DATA SHOWN section start
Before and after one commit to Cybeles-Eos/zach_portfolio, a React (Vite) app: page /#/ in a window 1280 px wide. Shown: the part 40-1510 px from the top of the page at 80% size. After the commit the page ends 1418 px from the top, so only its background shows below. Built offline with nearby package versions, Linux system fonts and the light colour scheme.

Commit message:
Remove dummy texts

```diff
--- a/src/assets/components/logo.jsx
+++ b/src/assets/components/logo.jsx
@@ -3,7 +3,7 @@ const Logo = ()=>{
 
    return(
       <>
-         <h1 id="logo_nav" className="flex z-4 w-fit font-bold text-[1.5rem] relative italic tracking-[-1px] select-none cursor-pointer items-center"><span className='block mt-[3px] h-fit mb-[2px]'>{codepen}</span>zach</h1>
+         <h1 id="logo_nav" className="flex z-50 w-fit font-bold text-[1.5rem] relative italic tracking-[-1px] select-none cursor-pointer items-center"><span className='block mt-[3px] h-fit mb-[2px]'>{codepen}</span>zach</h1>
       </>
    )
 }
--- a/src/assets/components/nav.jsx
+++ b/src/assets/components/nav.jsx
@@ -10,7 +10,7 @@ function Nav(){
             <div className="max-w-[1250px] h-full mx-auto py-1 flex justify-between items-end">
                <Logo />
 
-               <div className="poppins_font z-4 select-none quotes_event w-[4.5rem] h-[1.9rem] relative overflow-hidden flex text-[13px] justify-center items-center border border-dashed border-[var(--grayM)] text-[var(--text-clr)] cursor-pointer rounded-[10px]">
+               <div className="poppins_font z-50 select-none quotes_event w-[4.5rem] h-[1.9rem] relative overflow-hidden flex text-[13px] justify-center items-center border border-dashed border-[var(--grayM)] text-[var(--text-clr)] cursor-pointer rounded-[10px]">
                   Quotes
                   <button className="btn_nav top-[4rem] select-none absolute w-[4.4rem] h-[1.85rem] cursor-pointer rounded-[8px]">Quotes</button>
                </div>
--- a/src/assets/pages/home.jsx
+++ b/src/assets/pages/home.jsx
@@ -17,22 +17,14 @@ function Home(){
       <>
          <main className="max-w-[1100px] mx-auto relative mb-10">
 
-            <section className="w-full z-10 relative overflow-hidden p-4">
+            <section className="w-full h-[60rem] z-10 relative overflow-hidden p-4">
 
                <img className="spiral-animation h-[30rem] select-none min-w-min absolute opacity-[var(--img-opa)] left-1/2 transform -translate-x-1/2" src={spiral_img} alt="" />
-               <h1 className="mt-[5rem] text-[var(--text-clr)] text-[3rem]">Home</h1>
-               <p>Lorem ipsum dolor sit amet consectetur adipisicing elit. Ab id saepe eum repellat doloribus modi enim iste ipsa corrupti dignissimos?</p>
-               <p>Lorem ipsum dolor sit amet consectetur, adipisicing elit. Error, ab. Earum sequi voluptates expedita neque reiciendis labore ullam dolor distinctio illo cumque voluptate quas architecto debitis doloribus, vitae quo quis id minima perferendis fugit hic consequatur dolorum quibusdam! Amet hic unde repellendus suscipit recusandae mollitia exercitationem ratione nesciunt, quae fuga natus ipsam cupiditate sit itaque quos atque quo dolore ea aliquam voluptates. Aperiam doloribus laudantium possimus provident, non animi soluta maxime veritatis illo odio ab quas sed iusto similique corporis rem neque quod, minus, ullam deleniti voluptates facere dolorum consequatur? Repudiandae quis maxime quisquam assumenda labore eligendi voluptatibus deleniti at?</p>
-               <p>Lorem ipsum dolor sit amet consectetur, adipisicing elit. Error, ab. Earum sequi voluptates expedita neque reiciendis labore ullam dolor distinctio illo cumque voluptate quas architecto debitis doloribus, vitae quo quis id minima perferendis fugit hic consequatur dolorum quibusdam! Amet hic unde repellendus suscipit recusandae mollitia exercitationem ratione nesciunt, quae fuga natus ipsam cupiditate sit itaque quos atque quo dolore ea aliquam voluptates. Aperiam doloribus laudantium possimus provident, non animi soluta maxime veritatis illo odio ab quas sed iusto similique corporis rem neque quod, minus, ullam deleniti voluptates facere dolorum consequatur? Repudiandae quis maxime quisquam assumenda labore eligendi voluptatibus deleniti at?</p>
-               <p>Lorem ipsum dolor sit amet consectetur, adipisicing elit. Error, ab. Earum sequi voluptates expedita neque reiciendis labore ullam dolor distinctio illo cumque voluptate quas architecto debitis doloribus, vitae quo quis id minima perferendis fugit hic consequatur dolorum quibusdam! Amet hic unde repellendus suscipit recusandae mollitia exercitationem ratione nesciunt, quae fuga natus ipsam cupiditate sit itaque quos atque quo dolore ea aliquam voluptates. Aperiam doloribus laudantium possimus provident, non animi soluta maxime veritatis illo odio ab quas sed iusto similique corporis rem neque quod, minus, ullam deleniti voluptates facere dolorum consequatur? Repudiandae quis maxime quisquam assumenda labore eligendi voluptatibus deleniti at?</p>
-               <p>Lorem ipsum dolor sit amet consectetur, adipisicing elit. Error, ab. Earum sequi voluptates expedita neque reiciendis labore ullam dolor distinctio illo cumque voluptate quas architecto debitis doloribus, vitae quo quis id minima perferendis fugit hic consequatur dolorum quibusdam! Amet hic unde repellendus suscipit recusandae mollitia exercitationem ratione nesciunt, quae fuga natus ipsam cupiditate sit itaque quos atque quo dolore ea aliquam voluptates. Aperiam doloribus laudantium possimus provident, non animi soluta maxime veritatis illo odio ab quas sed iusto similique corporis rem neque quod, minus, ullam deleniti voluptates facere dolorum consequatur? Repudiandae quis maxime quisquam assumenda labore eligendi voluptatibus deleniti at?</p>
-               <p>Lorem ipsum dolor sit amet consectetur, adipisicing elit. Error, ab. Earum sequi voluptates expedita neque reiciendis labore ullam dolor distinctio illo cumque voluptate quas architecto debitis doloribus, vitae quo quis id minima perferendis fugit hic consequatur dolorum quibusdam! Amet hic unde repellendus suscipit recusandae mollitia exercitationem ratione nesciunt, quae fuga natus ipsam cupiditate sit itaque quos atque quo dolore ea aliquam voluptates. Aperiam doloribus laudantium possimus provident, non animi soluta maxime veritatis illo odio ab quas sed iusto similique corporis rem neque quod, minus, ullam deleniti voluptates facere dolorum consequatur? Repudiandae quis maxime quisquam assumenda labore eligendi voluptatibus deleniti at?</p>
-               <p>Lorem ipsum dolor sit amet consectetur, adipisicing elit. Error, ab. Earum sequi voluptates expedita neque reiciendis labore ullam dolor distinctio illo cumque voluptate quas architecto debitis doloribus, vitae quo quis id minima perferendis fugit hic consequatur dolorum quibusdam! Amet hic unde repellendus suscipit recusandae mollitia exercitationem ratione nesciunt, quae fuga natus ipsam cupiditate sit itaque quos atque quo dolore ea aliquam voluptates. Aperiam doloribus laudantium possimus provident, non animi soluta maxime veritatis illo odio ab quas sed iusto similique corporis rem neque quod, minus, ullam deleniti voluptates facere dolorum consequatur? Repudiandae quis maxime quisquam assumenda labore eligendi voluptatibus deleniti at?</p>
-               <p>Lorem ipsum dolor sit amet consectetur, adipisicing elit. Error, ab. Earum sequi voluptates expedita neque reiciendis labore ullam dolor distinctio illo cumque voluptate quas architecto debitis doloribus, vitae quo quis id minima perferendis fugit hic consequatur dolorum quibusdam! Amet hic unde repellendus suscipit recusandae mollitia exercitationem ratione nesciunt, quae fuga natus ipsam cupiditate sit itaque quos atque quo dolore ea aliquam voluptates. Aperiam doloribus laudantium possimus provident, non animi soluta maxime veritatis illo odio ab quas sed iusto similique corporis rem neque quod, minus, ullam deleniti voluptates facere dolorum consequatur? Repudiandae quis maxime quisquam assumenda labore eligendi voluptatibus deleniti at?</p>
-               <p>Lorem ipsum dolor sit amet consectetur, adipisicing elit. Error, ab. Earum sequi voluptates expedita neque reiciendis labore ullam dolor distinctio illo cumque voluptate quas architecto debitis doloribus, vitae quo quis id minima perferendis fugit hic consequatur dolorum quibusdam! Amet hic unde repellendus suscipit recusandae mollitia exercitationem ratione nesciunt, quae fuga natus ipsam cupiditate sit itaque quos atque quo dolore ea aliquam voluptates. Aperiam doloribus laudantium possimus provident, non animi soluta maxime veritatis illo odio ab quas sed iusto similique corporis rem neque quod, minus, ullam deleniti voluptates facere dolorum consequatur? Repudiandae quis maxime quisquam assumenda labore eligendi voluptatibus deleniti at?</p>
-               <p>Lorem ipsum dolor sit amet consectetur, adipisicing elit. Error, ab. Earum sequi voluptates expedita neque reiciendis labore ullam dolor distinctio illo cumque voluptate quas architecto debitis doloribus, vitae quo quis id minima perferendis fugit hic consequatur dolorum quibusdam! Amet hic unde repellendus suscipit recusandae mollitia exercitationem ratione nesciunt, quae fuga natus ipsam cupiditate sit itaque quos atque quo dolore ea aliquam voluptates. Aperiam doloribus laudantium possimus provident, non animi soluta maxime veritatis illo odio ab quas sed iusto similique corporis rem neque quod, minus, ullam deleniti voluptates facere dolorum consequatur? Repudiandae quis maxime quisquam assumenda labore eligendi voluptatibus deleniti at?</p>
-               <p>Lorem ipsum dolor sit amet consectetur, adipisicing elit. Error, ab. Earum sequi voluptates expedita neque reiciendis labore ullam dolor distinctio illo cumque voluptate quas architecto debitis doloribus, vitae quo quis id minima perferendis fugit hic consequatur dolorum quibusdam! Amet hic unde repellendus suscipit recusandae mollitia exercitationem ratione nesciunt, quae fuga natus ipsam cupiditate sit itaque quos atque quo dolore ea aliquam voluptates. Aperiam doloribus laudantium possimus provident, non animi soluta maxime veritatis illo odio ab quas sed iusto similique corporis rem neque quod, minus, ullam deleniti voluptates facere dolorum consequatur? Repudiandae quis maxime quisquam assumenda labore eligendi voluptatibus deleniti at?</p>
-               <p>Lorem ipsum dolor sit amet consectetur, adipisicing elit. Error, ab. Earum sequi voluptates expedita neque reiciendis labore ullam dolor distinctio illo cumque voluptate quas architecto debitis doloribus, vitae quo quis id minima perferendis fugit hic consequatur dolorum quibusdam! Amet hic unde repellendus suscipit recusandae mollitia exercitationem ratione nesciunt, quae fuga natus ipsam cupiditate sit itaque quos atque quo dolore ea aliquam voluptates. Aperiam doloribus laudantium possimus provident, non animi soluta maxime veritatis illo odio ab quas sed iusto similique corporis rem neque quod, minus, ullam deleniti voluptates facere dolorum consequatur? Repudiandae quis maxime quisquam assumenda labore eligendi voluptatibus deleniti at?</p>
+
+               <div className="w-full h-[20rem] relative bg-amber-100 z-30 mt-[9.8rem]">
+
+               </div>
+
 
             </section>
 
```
DATA SHOWN section end
TASK PROMPT
Note every line above where the string "rounded" shows up, and copy those lines.

ANSWER AREA
-               <div className="poppins_font z-4 select-none quotes_event w-[4.5rem] h-[1.9rem] relative overflow-hidden flex text-[13px] justify-center items-center border border-dashed border-[var(--grayM)] text-[var(--text-clr)] cursor-pointer rounded-[10px]">
+               <div className="poppins_font z-50 select-none quotes_event w-[4.5rem] h-[1.9rem] relative overflow-hidden flex text-[13px] justify-center items-center border border-dashed border-[var(--grayM)] text-[var(--text-clr)] cursor-pointer rounded-[10px]">
                   <button className="btn_nav top-[4rem] select-none absolute w-[4.4rem] h-[1.85rem] cursor-pointer rounded-[8px]">Quotes</button>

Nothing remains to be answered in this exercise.